An Unexpected Discovery
- Reissa Spier, 67, first became interested in genetic testing when she was diagnosed with breast cancer. She was worried that she might carry a gene mutation that would put her children at risk.
- Spier was initially denied genetic testing because she was adopted and could not prove that a first-degree relative had breast cancer.
- When she was finally able to undergo gene testing, she discovered multiple biological siblings that she had been unaware of.
The Surrey, Vancouver native was diagnosed with breast cancer at age 51. (The specifics of Spier’s breast cancer journey were not revealed.) The diagnosis prompted Spier to research genetic testing—she was concerned about the possibility of passing gene mutations on to her daughter.Read More
Spier ended up receiving a DNA test for her 62nd birthday. Her results revealed that she did not have the BRCA mutation, but they also revealed something shocking about her family tree. Spier had multiple siblings and half-siblings that she had never known about. (Important note: Commercially available genetic tests, such as 23andMe, are not medical grade and should not be used for cancer-related genetic testing.)
Spier tracked down several of her blood relatives and started piecing together a puzzle that led her to a bizarre revelation.
Dr. Rebecca Arend of UAB Medicine breaks down how the BRCA gene mutations work on a cellular level.
One of Pier’s biological siblings remembered that his mother was pregnant almost every year from 1949 to 1957. He also remembered an older sibling telling him that their mother’s children were sold to other families for $10,000 a baby. “I was young,” he said, “And I didn’t understand why she would keep on having babies.”

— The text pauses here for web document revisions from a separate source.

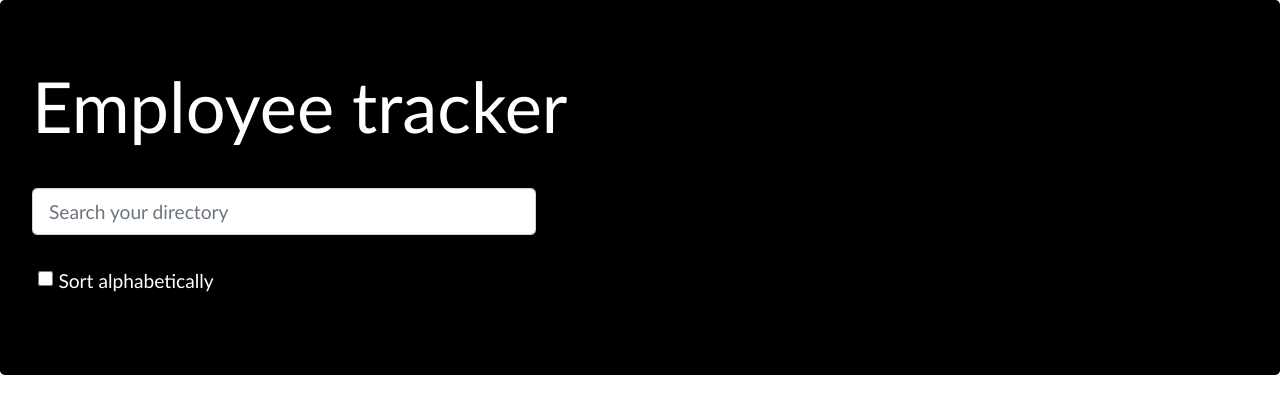
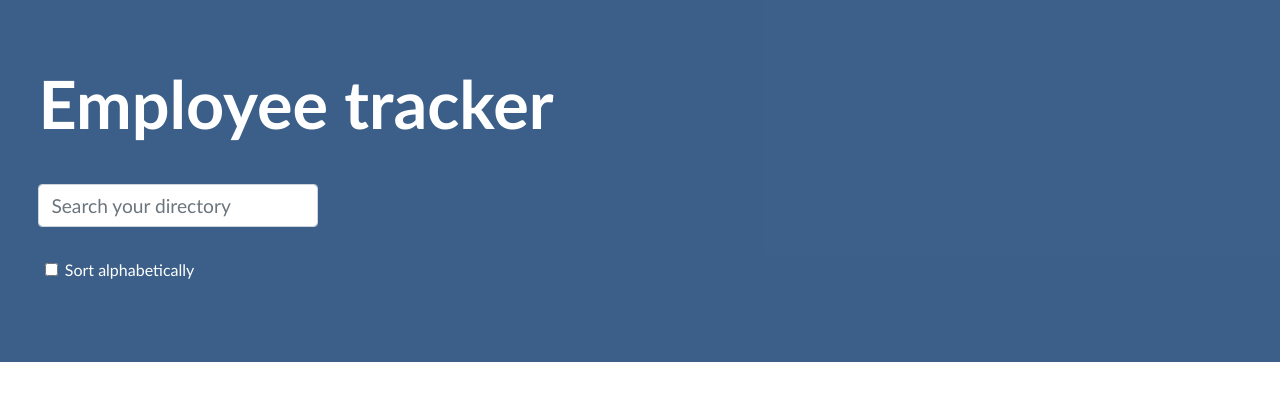
Before and after one commit to Malsham3/employees-directory-react, a React (Create React App) app: page / in a window 1280 px wide. Shown: the top 414 px of the page. Built offline with nearby package versions, Linux system fonts and the light colour scheme; no server answers.

Commit message:
directory cleanup

```diff
--- a/src/App.js
+++ b/src/App.js
@@ -1,15 +1,14 @@
 import React from 'react';
-// import Navigation from "./components/Navigation";
 import Container from './components/Container'
+import Foo from './pages/Foo'
 import Home from './pages/Home'
-import NewHome from './pages/NewHome'
 import './App.scss'
 
 
 function App() {
   return (
     // <Home/>
-    <NewHome />
+    <Home />
   );
 }
 
--- a/src/App.scss
+++ b/src/App.scss
@@ -9,34 +9,39 @@
 
 //--------------------------JUMBOTRON--------------------------//
 #jumbotron{
-  background-color: rgb(0, 0, 0);
+  // background-image: url("../img/jumbotron_bg.jpg");
+  // background-size: cover;
+  background-color: rgba(13, 58, 109, 0.808);
+  padding-left: 3vw;
 }
 
 #site-name {
-  font-size: 5.5vw;
+  font-size: 5.2vw;
+  font-weight: bold;
   color: white;
 }
 
 #search-field{
   padding-top: 4vh;
   padding-right: 1vh;
-  width: 40vw;
+  width: 18rem;
 
 }
 
 #place-holder{
-  font-size: 1.5vw;
+  font-size: 1.2rem;
 }
 
-#checkbox{
-  width: 15px;
-  height: 15px;
-}
+// #checkbox{
+//   width: 15px;
+//   height: 15px;
+// }
 
 #checkbox-label{
+  width: 45%;
   padding-top: 1.2vw;
   padding-left: .50vw;
-  font-size: 1.5vw;
+  // font-size: 1.4rem;
   color: rgb(255, 255, 255);
 }
 //------------------------END JUMBOTRON------------------------//
--- a/src/components/Content/Wrapper.js
+++ /dev/null
@@ -1,58 +0,0 @@
-import React from "react";
-import EmployeeCard from "./EmployeeCard";
-import CardDeck from "react-bootstrap/CardDeck";
-import Container from "react-bootstrap/Container";
-
-class Wrapper extends React.Component {
-  state = {
-    employees: [],
-    arr: [],
-    search: "",
-    sort: "",
-  };
-
-  componentDidMount() {
-    this.getAllEmployees();
-  }
-
-  async getAllEmployees() {
-    await fetch("https://randomuser.me/api/?results=12&nat=us")
-      .then((data) => data.json())
-      .then((data) =>
-        this.setState({
-          employees: data.results,
-        })
-      );
-  }
-
-  sortbyName = (e) => {
-    //prevents page reload
-    e.preventDefault();
-
-    //take in current state
-    let { employees, sort, arr } = this.state;
-
-    //checks if array of employees is sorted, if not sort by name.
-    !sort
-      ? (arr = employees.sort((a, b) => (a.name.first > b.name.first ? 1 : -1)))
-      : (arr = employees.reverse());
-
-    //set new state with sorted data
-    this.setState({ employees: arr, sort: !sort });
-  };
-
-  render() {
-    return (
-      <Container fluid>
-        <EmployeeCard
-          list={this.state.employees.filter(({ name }) =>
-            name.first.toLowerCase().includes(this.state.search.toLowerCase())
-          )}
-          sortbyName={this.sortbyName}
-        />
-      </Container>
-    );
-  }
-}
-
-export default Wrapper;
--- a/src/components/Header/Header.js
+++ b/src/components/Header/Header.js
@@ -1,13 +1,13 @@
 import React from "react";
 import { Jumbotron, Form } from "react-bootstrap";
 
-function Header() {
+function Header({sortbyName }) {
   return (
-    <Jumbotron id="jumbotron">
+    <Jumbotron id="jumbotron" fluid>
       <h1 id="site-name"> Employee tracker</h1>
       <Form.Group id="search-field" controlId="exampleForm.ControlInput1">
         <Form.Control id="place-holder"
-          size="lg"
+          size="md"
           type="text"
           placeholder="Search your directory"
         />
--- a/src/components/Home/Home.js
+++ /dev/null
@@ -1,16 +0,0 @@
-import React from "react";
-import Header from "../Header/Header";
-import Cards from '../Content/Wrapper'
-import EmployeeCard from '../Content/EmployeeCard'
-
-function Home() {
-  return (
-    <>
-      <Header />
-      {/* <EmployeeCard /> */}
-      <Cards/>
-    </>
-  );
-}
-
-export default Home;
--- /dev/null
+++ b/src/pages/Foo.js
@@ -0,0 +1,74 @@
+import React from "react";
+import Navbar from "react-bootstrap/Navbar";
+import Nav from "react-bootstrap/Nav";
+import Form from "react-bootstrap/Form";
+import Button from "react-bootstrap/Button";
+import List from "../components/List";
+
+class Home extends React.Component {
+  state = {
+    employees: [],
+    arr: [],
+    search: "",
+    sort: "",
+  };
+
+  componentDidMount() {
+    this.getAllEmployees();
+  }
+
+  async getAllEmployees() {
+
+    await fetch("https://randomuser.me/api/?results=50&nat=us")
+      .then((data) => data.json())
+      .then((data) => this.setState({
+        employees: data.results
+      }));
+  };
+
+  sortbyName = (e) => {
+    //prevents page reload
+    e.preventDefault();
+
+    //take in current state
+    let {employees, sort, arr} = this.state;
+
+    //checks if array of employees is sorted, if not sort by name.
+    (!sort) ? arr = employees.sort((a,b) => a.name.first > b.name.first ? 1: -1) : arr = employees.reverse();
+
+    //set new state with sorted data
+    this.setState({ employees: arr, sort: !sort})
+  };
+
+  render() {
+    return (
+        <div className="Home">
+      <Navbar bg="dark" variant="dark">
+        <Navbar.Brand href="#home">Employee Directory</Navbar.Brand>
+        <Nav className="mr-auto"></Nav>
+        <Form inline>
+          <Form.Control
+            onChange={(e) => this.setState({ search: e.target.value })}
+            value={this.state.search}
+            type="text"
+            placeholder="Search"
+            name = "search"
+          />
+          <Button variant="outline-light">Search</Button>
+        </Form>
+      </Navbar>
+
+
+
+      <List
+          list = {this.state.employees.filter(({ name }) =>
+            name.first.toLowerCase().includes(this.state.search.toLowerCase())
+          )}
+          sortbyName = {this.sortbyName}
+        />
+      </div>
+    );
+  }
+}
+
+export default Home;
--- a/src/pages/Home.js
+++ b/src/pages/Home.js
@@ -1,11 +1,9 @@
 import React from "react";
-import Navbar from "react-bootstrap/Navbar";
-import Nav from "react-bootstrap/Nav";
-import Form from "react-bootstrap/Form";
-import Button from "react-bootstrap/Button";
-import List from "../components/List";
+import Container from "react-bootstrap/Container";
+import Header from '../components/Header/Header'
+import EmployeeCard from '../components/Content/EmployeeCard'
 
-class Home extends React.Component {
+class NewHome extends React.Component {
   state = {
     employees: [],
     arr: [],
@@ -18,57 +16,45 @@ class Home extends React.Component {
   }
 
   async getAllEmployees() {
-
-    await fetch("https://randomuser.me/api/?results=50&nat=us")
+    await fetch("https://randomuser.me/api/?results=12&nat=us")
       .then((data) => data.json())
-      .then((data) => this.setState({
-        employees: data.results
-      }));
-  };
+      .then((data) =>
+        this.setState({
+          employees: data.results,
+        })
+      );
+  }
 
   sortbyName = (e) => {
     //prevents page reload
     e.preventDefault();
 
     //take in current state
-    let {employees, sort, arr} = this.state;
+    let { employees, sort, arr } = this.state;
 
     //checks if array of employees is sorted, if not sort by name.
-    (!sort) ? arr = employees.sort((a,b) => a.name.first > b.name.first ? 1: -1) : arr = employees.reverse();
+    !sort
+      ? (arr = employees.sort((a, b) => (a.name.first > b.name.first ? 1 : -1)))
+      : (arr = employees.reverse());
 
     //set new state with sorted data
-    this.setState({ employees: arr, sort: !sort})
+    this.setState({ employees: arr, sort: !sort });
   };
 
   render() {
     return (
-        <div className="Home">
-      <Navbar bg="dark" variant="dark">
-        <Navbar.Brand href="#home">Employee Directory</Navbar.Brand>
-        <Nav className="mr-auto"></Nav>
-        <Form inline>
-          <Form.Control
-            onChange={(e) => this.setState({ search: e.target.value })}
-            value={this.state.search}
-            type="text"
-            placeholder="Search"
-            name = "search"
-          />
-          <Button variant="outline-light">Search</Button>
-        </Form>
-      </Navbar>
-
-
-
-      <List
-          list = {this.state.employees.filter(({ name }) =>
+      <>
+      <Header sortbyName={this.sortbyName}/>
+      <Container fluid>
+        <EmployeeCard
+          list={this.state.employees.filter(({ name }) =>
             name.first.toLowerCase().includes(this.state.search.toLowerCase())
           )}
-          sortbyName = {this.sortbyName}
         />
-      </div>
+      </Container>
+      </>
     );
   }
 }
 
-export default Home;
+export default NewHome;
--- a/src/pages/NewHome.js
+++ /dev/null
@@ -1,14 +0,0 @@
-import React from "react";
-import Home from "../components/Home/Home";
-
-class NewHome extends React.Component {
-  render() {
-    return (
-      <>
-        <Home />
-      </>
-    );
-  }
-}
-
-export default NewHome;
```
Also changed, not shown: 1 other file (tests, documents, lock files or other folders).
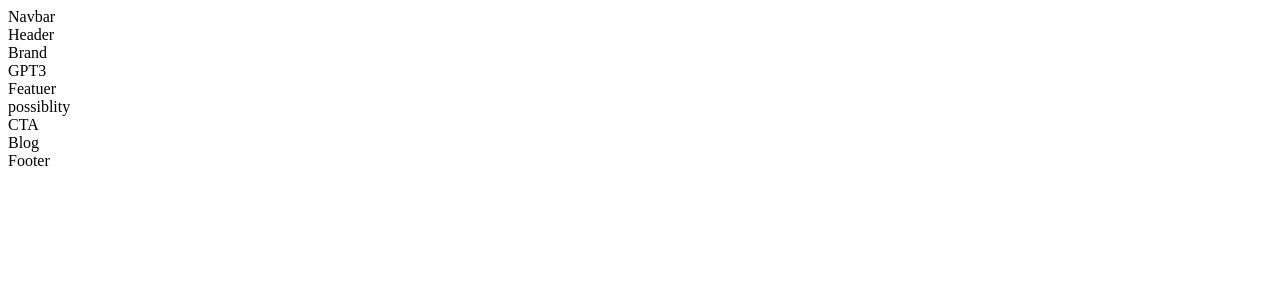
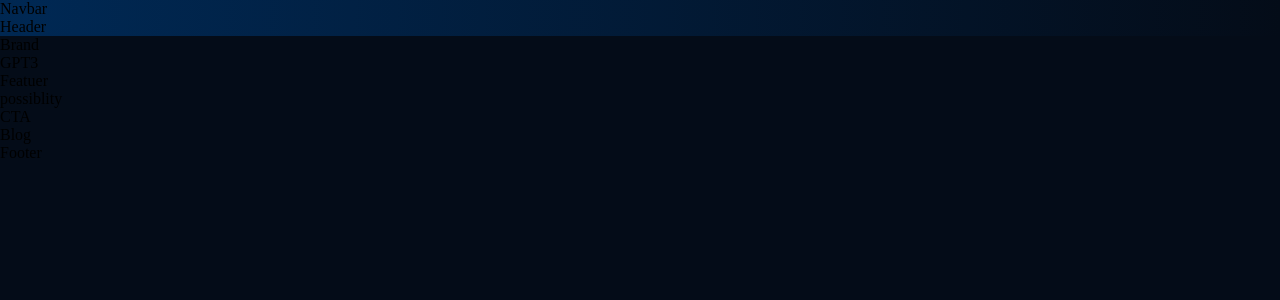
Before and after one commit to PintaAE86/GPT-3, a React app: page / in a window 1280 px wide. Shown: the top 300 px of the page. Built offline with nearby package versions, Linux system fonts and the light colour scheme.

Commit message:
added bg gradiant scheme

```diff
--- a/src/App.css
+++ b/src/App.css
@@ -1,28 +1,21 @@
-/* stylings for App component */
-h1 {
-    color: green;
-    display: flex;
-    justify-content: center;
+* {
+    box-sizing: border-box;
+    padding: 0;
+    margin: 0;
+    scroll-behavior: smooth;
 }
-.container{
-    display: flex;
-    justify-content: center;
+
+body {
+    background: var(--color-bg);
 
 }
 
-.plusButton {
-    border: 2px solid;
-    padding: 1rem;
-    margin-left: 10%;
+a {
+    color: unset;
+    text-decoration: none;
 }
-.minusButton {
-    border: 2px solid;
-    padding: 1rem;
-    margin-right: 10%;
+
+.gradient__bg {
+    /* global 92%+ browsers support */
+    background: radial-gradient(circle at 3% 25%, rgba(0, 40, 83, 1) 0%, rgba(4, 12, 24, 1) 100%);
 }
-.count {
-    border: 2px solid black;
-    border: 5px;
-    font-family: 'Times New Roman', Times, serif;
-    font-size: 5rem;
-}
--- a/src/App.js
+++ b/src/App.js
@@ -1,12 +1,12 @@
 import React from "react";
-import "./App.css";
+
 import { Blog, Feature, Footer, Header, Possiblity, GPT3 } from "./container";
 import {Article, Brand, CTA, Navbar} from './components';
-import Counter from './Counter.jsx'
+
 const App = () =>{
     return (
         <div className="App">
-          <div className="gradiebt_bg">
+          <div className="gradient__bg">
             <Navbar />
             <Header />
           </div>
--- a/src/Counter.jsx
+++ /dev/null
@@ -1,22 +0,0 @@
-import React from "react";
-import { useState } from "react";
-
-function Counter (){
-    const [counter, setCounter] = useState(0)
-
-    const handleIncrement = () => (setCounter(counter + 1));
-    const handleDecrement = () => (setCounter(counter - 1));
-
-    return (
-        <div style={{display:'flex', flexDirection: 'column' , justifyContent: 'center', alignItems: 'center', alignContent: 'space-around'}}>
-        <div className="container">
-            <button className="minusButton" onClick={handleDecrement} >-</button>
-            <button className="plusButton" onClick={handleIncrement} >+</button>
-        </div>
-        <div>
-            <div className="count">{counter}</div>
-        </div>
-        </div>
-    )
-}
-export default Counter;
--- /dev/null
+++ b/src/index.css
@@ -0,0 +1,14 @@
+@import url('https://fonts.googleapis.com/css2?family=Manrope:wght@200;300;400;500;600;700;800&display=swap');
+
+:root {
+  --font-family: 'Manrope', sans-serif;
+
+  --gradient-text: linear-gradient(89.97deg, #AE67FA 1.84%, #F49867 102.67%);
+  --gradient-bar: linear-gradient(103.22deg, #AE67FA -13.86%, #F49867 99.55%);
+
+  --color-bg: #040C18;
+  --color-footer : #031B34;
+  --color-blog: #042c54;
+  --color-text: #81AFDD;
+  --color-subtext: #FF8A71;
+}
--- a/src/index.js
+++ b/src/index.js
@@ -1,5 +1,7 @@
 import React from "react";
 import ReactDOM from 'react-dom/client';
 import App from "./App";
+import "./App.css";
+import './index.css'
 
 ReactDOM.createRoot(document.getElementById('root')).render(<App />);
```
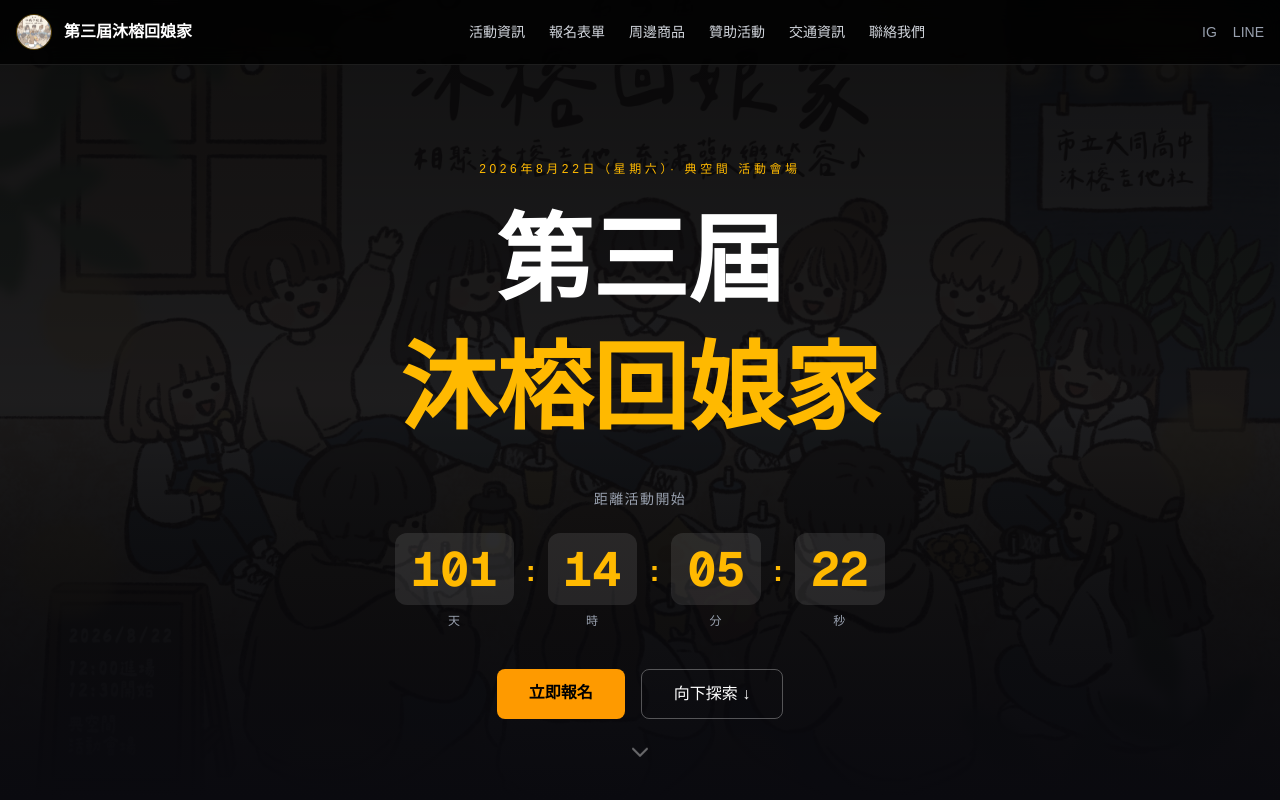
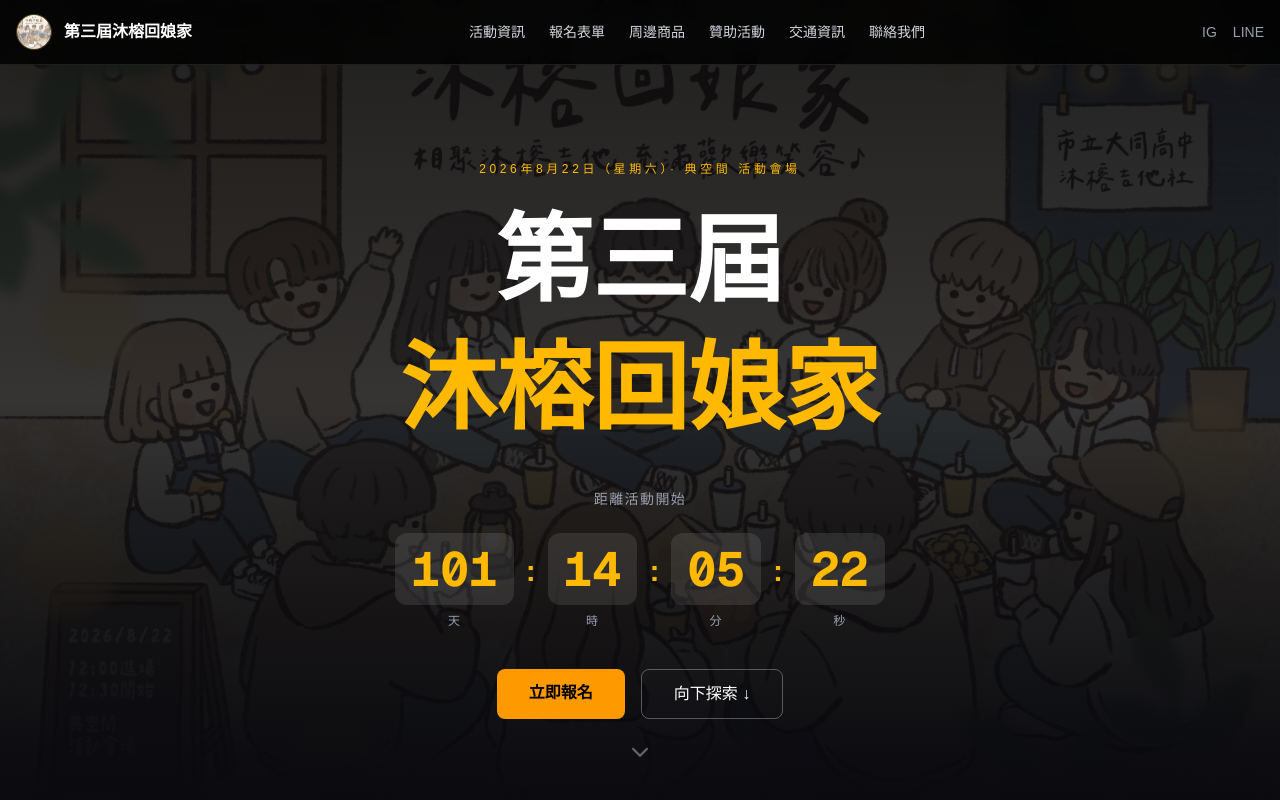
Before and after one commit to hopper0228/mjgc-web, a Next.js app: page / in a window 1280 px wide. Shown: the top 800 px of the page. Built offline with nearby package versions, Linux system fonts and the light colour scheme.

Commit message:
adjust light

```diff
--- a/src/modules/guitar-club/hero.tsx
+++ b/src/modules/guitar-club/hero.tsx
@@ -10,7 +10,7 @@ export default function Hero() {
           src="/images/沐榕完稿.jpg"
           alt="活動背景"
           fill
-          className="object-cover opacity-20"
+          className="object-cover opacity-40"
           sizes="100vw"
           priority
         />
```
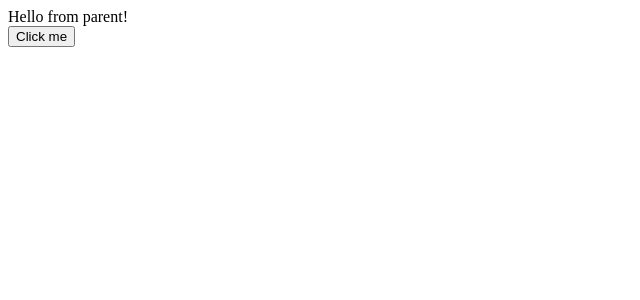
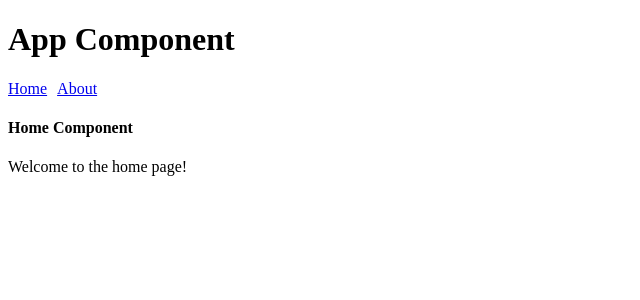
Before and after one commit to Nemoni/vueproj, a Vue app: page /#/ in a window 1280 px wide. Shown: the top 300 px of the page, without its empty margins (0-640 px from the left). Built offline with nearby package versions, Linux system fonts and the light colour scheme.

Commit message:
vue-router的基本使用，切换两个组件

```diff
--- a/package.json
+++ b/package.json
@@ -13,7 +13,8 @@
     "core-js": "^3.8.3",
     "cors": "^2.8.5",
     "express": "^4.18.2",
-    "vue": "^3.2.13"
+    "vue": "^3.2.13",
+    "vue-router": "^4.1.6"
   },
   "devDependencies": {
     "@babel/core": "^7.12.16",
--- a/src/App.vue
+++ b/src/App.vue
@@ -1,24 +1,22 @@
+<!-- App.vue -->
+
 <template>
-  <Child @child-click="updateMessage" :message="msg"/>
+  <div>
+    <h1>App Component</h1>
+    <router-link class='router-link' to="/">Home</router-link>
+    <router-link class='router-link' to="/about">About</router-link>
+    <router-view></router-view>
+  </div>
 </template>
 
 <script>
-import Child from './components/ChildComponent.vue'
-
 export default {
-  components: {
-    Child
-  },
-  data() {
-    return {
-      msg: 'Hello from parent!'
-    }
-  },
-  methods: {
-    updateMessage(data) {
-      console.log("click, old:" + data)
-      this.msg = 'Updated message!'
-    }
-  }
+  name: 'App'
 }
 </script>
+
+<style>
+  .router-link {
+    margin-right: 10px;
+  }
+</style>
--- /dev/null
+++ b/src/components/AboutPage.vue
@@ -0,0 +1,19 @@
+<!-- About.vue -->
+
+<template>
+  <div>
+    <h4>About Component</h4>
+    <p>{{ message }}</p>
+  </div>
+</template>
+
+<script>
+export default {
+  name: 'AboutPage',
+  data() {
+    return {
+      message: 'This is the about page!'
+    }
+  }
+}
+</script>
--- a/src/components/ChildComponent.vue
+++ /dev/null
@@ -1,19 +0,0 @@
-<template>
-  <div>
-    <div>{{ message }}</div>
-    <button @click="onClick">Click me</button>
-  </div>
-</template>
-
-<script>
-export default {
-  props: {
-    message: String
-  },
-  methods: {
-    onClick() {
-      this.$emit('child-click', this.message)
-    }
-  }
-}
-</script>
--- /dev/null
+++ b/src/components/HomePage.vue
@@ -0,0 +1,19 @@
+<!-- Home.vue -->
+
+<template>
+    <div>
+      <h4>Home Component</h4>
+      <p>{{ message }}</p>
+    </div>
+  </template>
+
+  <script>
+  export default {
+    name: 'HomePage',
+    data() {
+      return {
+        message: 'Welcome to the home page!'
+      }
+    }
+  }
+  </script>
--- a/src/main.js
+++ b/src/main.js
@@ -1,5 +1,9 @@
+// main.js
+
 import { createApp } from 'vue'
 import App from './App.vue'
+import router from './router'
 
 const app = createApp(App)
+app.use(router)
 app.mount('#app')
--- /dev/null
+++ b/src/router/index.js
@@ -0,0 +1,24 @@
+// router/index.js
+
+import { createRouter, createWebHashHistory } from 'vue-router'
+import Home from '../components/HomePage.vue'
+
+const routes = [
+  {
+    path: '/',
+    name: 'Home',
+    component: Home
+  },
+  {
+    path: '/about',
+    name: 'About',
+    component: () => import(/* webpackChunkName: "about" */ '../components/AboutPage.vue')  // 动态导入模块的方式，只有在需要时才会加载指定的模块。
+  }
+]
+
+const router = createRouter({
+  history: createWebHashHistory(),
+  routes
+})
+
+export default router
```
Also changed, not shown: 1 other file (tests, documents, lock files or other folders).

Spier’s investigation into her family tree led her to connect with many more siblings and half-siblings. She still has a lot of questions, but she feels lucky that she was able to learn more about her background and meet her blood relatives. “It didn’t really hurt me by meeting them. If anything, it enhanced me,” she said.
Genetic Testing: What is the BRCA Mutation?
Genetic testing is sometimes focused on two possible mutations in the BRCA gene: BRCA1 and BRCA2. These genetic mutations have been linked to an increased risk of multiple types of cancer, but they are best known for increasing the risk of breast and ovarian cancer in women. It is estimated that about 72% of women who inherit a BRCA1 mutation and about 69% of women who inherit a BRCA2 mutation will develop breast cancer by the age of 80. Roughly 44% of women who inherit a harmful BRCA1 mutation and about 17% of women who inherit a harmful BRCA2 mutation will develop ovarian cancer by the age of 80.
If you have been diagnosed with a BRCA mutation, there are still steps you can take to lower your risk of developing a cancer.
It is important to note that the gene mutations aren’t exclusive to women. They can increase the risk of prostate cancer and breast cancer in men, and breast and pancreatic cancer and stomach cancer in both men and women.
Why Does a BRCA Mutation Increase Cancer Risk?
In a previous interview, Dr. Rebecca Arend, associate scientist at the University of Alabama, Birmingham, explained how these mutations affect risk: “What a BRCA mutation is, is a defect in your ability to repair a double-strand break (in your DNA).” This means that cells have a tougher time repairing their DNA. When cells repair their DNA the wrong way, is when cancer, such as breast and pancreatic cancer, is more likely to develop.
Who Can Have a BRCA Mutation?
The BRCA mutations (which are passed on from a father or a mother), can cause a variety of cancers. If one of your first degree relatives carries a BRCA gene mutation, there is a 50-50 chance you’re carrying it, too. And because BRCA mutations aren’t tied to the X or Y sex chromosome, that blood relative does not need to be a woman. You’re just as likely to inherit the risks of cancers associated with BRCA from your father as you are from your mother.